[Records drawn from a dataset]
************
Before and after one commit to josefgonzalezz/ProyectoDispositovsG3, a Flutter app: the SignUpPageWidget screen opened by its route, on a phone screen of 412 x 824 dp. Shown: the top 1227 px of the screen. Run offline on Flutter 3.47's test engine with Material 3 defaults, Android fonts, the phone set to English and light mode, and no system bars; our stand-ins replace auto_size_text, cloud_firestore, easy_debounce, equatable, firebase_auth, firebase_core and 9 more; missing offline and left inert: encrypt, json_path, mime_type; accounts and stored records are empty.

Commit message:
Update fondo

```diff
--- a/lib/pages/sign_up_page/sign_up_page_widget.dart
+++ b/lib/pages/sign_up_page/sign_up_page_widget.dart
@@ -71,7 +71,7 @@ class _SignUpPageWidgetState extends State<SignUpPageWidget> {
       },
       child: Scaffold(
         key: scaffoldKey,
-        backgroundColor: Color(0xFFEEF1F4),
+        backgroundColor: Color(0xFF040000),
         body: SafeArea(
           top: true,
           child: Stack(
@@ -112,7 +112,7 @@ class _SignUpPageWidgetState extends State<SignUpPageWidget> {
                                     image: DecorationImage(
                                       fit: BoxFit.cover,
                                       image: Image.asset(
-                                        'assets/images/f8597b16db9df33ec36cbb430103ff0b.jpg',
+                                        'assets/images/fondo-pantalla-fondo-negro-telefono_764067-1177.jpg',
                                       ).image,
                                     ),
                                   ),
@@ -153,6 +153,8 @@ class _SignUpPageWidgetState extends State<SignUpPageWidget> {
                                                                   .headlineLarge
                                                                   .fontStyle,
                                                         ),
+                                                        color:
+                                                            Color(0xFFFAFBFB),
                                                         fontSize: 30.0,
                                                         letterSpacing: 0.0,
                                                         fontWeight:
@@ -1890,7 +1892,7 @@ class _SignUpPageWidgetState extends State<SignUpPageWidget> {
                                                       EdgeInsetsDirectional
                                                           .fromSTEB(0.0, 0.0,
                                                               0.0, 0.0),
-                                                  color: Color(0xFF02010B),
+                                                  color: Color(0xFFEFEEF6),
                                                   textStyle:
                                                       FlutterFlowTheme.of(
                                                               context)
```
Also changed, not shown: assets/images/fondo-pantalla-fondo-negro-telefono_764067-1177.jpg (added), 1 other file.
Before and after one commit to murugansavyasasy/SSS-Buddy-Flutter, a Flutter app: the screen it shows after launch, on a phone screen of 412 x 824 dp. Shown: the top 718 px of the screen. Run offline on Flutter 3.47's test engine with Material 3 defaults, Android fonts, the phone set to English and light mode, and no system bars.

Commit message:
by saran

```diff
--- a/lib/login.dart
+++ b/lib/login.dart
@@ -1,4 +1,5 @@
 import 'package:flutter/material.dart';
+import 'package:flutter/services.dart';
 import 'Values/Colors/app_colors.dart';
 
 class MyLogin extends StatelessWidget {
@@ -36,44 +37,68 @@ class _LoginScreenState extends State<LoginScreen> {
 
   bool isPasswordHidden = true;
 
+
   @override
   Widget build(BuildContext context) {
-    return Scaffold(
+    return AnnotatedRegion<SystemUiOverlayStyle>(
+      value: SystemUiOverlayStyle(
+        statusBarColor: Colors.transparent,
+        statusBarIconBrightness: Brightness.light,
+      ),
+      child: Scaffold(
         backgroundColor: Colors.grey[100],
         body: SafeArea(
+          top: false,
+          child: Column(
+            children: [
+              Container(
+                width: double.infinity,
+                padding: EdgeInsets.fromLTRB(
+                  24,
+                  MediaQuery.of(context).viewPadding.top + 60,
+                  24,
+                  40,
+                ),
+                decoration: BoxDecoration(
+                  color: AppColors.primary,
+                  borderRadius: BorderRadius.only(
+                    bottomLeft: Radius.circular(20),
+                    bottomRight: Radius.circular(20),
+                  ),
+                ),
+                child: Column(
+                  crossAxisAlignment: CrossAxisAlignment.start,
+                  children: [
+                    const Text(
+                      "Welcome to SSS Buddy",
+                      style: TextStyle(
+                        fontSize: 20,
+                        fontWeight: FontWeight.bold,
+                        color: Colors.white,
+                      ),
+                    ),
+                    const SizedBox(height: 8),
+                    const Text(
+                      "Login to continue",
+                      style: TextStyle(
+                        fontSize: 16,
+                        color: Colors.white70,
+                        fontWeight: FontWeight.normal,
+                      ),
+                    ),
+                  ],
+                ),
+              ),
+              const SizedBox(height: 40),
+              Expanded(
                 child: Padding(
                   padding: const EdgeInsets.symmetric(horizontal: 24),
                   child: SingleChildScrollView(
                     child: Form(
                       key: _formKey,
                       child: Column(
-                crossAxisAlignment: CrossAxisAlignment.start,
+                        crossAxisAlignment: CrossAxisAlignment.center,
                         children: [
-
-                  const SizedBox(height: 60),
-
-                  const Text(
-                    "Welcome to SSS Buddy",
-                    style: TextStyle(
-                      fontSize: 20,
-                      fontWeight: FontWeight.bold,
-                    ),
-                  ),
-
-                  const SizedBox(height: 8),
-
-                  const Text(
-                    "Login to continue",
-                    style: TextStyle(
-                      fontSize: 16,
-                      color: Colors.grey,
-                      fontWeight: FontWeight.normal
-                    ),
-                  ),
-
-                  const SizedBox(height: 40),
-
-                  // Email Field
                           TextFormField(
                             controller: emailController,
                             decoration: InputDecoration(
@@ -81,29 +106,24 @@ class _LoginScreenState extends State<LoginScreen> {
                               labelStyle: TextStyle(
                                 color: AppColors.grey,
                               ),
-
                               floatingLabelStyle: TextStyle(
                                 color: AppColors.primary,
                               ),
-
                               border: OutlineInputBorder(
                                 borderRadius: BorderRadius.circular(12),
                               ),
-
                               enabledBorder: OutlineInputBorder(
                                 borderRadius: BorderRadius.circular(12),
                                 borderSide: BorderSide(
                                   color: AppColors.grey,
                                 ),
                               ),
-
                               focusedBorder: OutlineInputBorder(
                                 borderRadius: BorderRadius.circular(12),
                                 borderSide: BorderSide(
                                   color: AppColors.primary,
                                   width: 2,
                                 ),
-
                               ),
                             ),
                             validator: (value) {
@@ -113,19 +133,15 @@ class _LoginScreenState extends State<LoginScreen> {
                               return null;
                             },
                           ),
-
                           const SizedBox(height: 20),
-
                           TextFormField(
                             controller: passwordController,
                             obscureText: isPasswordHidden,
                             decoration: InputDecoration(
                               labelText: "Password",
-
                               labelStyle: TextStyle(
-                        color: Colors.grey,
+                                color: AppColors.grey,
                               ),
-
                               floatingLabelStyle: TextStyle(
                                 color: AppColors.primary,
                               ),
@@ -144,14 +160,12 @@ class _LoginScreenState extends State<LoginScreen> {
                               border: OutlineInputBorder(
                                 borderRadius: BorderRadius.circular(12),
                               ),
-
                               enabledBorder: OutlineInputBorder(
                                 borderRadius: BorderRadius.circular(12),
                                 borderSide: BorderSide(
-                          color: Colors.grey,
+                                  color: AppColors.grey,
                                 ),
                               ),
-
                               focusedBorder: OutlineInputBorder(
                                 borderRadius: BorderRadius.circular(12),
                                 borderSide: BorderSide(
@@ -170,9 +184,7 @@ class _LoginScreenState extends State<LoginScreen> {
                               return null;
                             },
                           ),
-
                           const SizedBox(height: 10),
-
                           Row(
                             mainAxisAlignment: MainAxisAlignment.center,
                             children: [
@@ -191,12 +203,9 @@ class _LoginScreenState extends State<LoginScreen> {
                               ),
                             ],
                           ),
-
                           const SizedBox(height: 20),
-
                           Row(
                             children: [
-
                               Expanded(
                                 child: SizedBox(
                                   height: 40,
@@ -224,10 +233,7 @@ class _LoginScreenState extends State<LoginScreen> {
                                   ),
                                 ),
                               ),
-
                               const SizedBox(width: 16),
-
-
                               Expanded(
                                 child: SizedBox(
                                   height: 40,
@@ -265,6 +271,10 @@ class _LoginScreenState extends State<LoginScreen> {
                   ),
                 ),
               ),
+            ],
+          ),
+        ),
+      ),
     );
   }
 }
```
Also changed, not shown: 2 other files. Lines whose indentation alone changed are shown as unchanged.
************
▸ **Action item**
The word "return" may appear in several lines of the data; copy every line where it does.

▸ **Result for this exercise**
-    return Scaffold(
+    return AnnotatedRegion<SystemUiOverlayStyle>(
                               return null;
                               return null;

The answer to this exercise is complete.